About 100 European Parliament lawmakers representing a diverse collection of views including environmentalists, center-rightists, liberal democrats and socialists have penned German Chancellor Angela Merkel an open letter urging her to abandon the Nord Stream 2 gas pipeline project.
"We ask you, Madam Chancellor, that your government reconsiders and changes its policy on Nord Stream 2," the letter, which was also signed by another 20 politicians from various EU member states, says.
Accusing Berlin's position of contradicting the goals of the European Energy Community and ignoring the interests of Germany's partners, the letter claims that Berlin's stance effectively "gives Russia additional strategic levers of influence, because it [Nord Stream 2] increases the EU's energy dependence on Russia."
Telling Merkel to "let Russia's President know that Germany will stand by its EU partners," the letter urges her to "choose the European way, not the 'Germany first' way." The letter goes on to criticize the German government for "ignoring the security concerns that the countries around the Baltic, NATO and the United States of America have been warning against."
The Nord Stream-2 project envisions the construction of two new gas pipelines with a total capacity of 55 bcm per year between them, and, when completed, will double the capacity for Russian natural gas supplies running through the Baltic Sea to 110 bcm per year. A joint venture between Gazprom and a group of Western European energy concerns, the pipeline is being built through the territorial waters and/or exclusive economic zones of countries in the Baltic Sea including Russia, Finland, Sweden, Denmark and Germany. Copenhagen has yet to give its go-ahead for Nord Stream 2's construction, with pipeline operator Nord Stream 2 AG mulling options for bypassing Danish waters.

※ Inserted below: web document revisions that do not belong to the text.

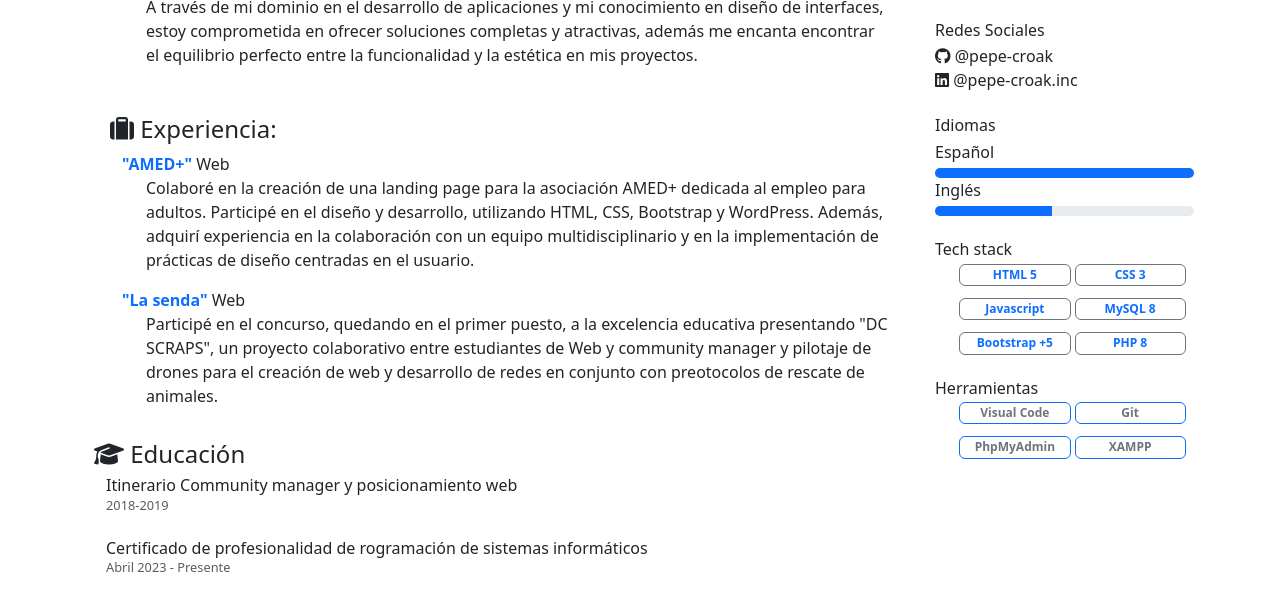
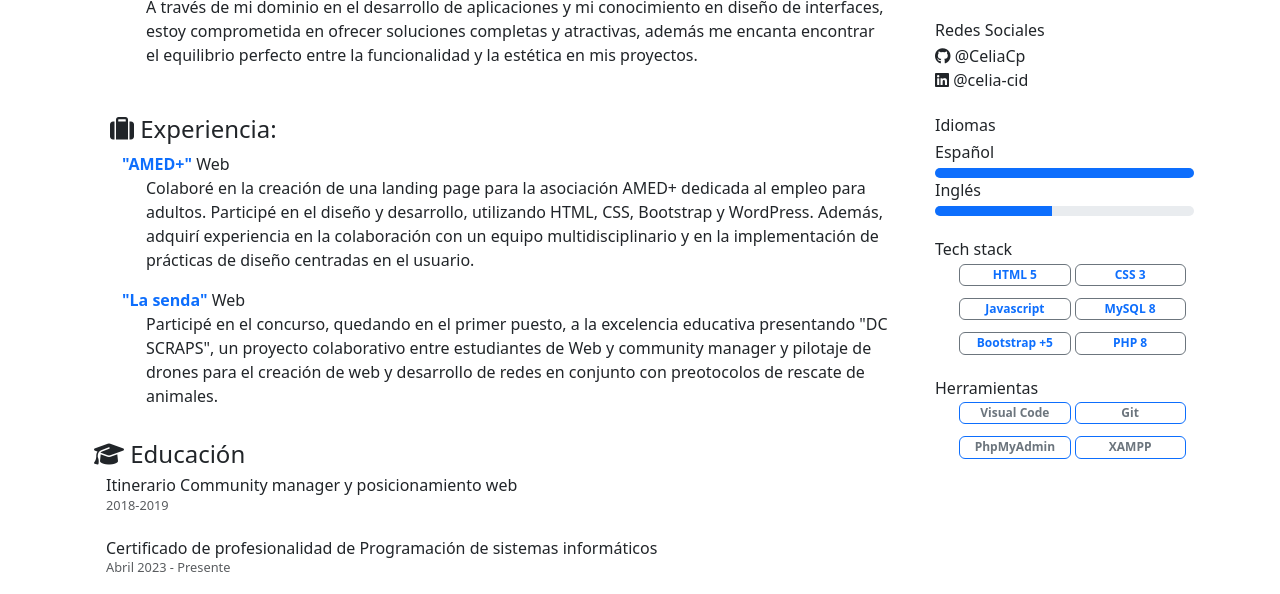
Before and after one commit to CeliaCp/celiacp.github.io, a plain HTML site: page index.html in a window 1280 px wide. Shown: the part 243-837 px from the top of the page. Drawn offline with nearby package versions, Linux system fonts and the light colour scheme.

Commit message:
actualización rrss

```diff
--- a/index.html
+++ b/index.html
@@ -55,7 +55,7 @@
             <div>&nbsp;</div>
 
             <!-- Educación #2 -->
-            <h3 class="ps-3 fs-6 mb-0">Certificado de profesionalidad de rogramación de sistemas informáticos</h3>
+            <h3 class="ps-3 fs-6 mb-0">Certificado de profesionalidad de Programación de sistemas informáticos</h3>
             <p class="ps-3 fw-light text-muted mb-0" style="font-size: 0.8rem;">Abril 2023 - Presente</p>
             </div>
           </div>
@@ -69,8 +69,8 @@
             <a class="d-block text-decoration-none text-dark" href="mailto:pepe@larana.frog"><i class="fa-solid fa-envelope"></i> cidcelia7@gmail.com</a>
           <div>&nbsp;</div>
             <h2 class="fs-6 mb-1 ">Redes Sociales</h2>
-            <a class="d-block text-decoration-none text-dark" href="https://github.com/pepe-croak" target="_blank"><i class="fa-brands fa-github"></i> @pepe-croak</a>
-            <a class="d-block text-decoration-none text-dark" href="https://www.linkedin.com/in/pepe-croak.inc" target="_blank"><i class="fa-brands fa-linkedin"></i> @pepe-croak.inc</a>
+            <a class="d-block text-decoration-none text-dark" href="https://celiacp.github.io" target="_blank"><i class="fa-brands fa-github"></i> @CeliaCp</a>
+            <a class="d-block text-decoration-none text-dark" href="https://www.linkedin.com/in/celia-cid/" target="_blank"><i class="fa-brands fa-linkedin"></i> @celia-cid</a>
           <div>&nbsp;</div>
             <h2 class="fs-6 mb-1 ">Idiomas</h2>
             <p class="mb-1">Español</p>
```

On Wednesday, German minister of economic affairs and energy Peter Altmaier reiterated that the German government "considers it right and necessary to implement Nord Stream 2," adding that Berlin also considers it is in Ukraine's "vital interest" to remain a transit state, and that these interests should also become those of Germany and Europe as well. Before the start of Nord Stream 2's construction, the Ukrainian government voiced concerns that the pipeline could deprive it of several billion dollars' worth of income from transit earnings.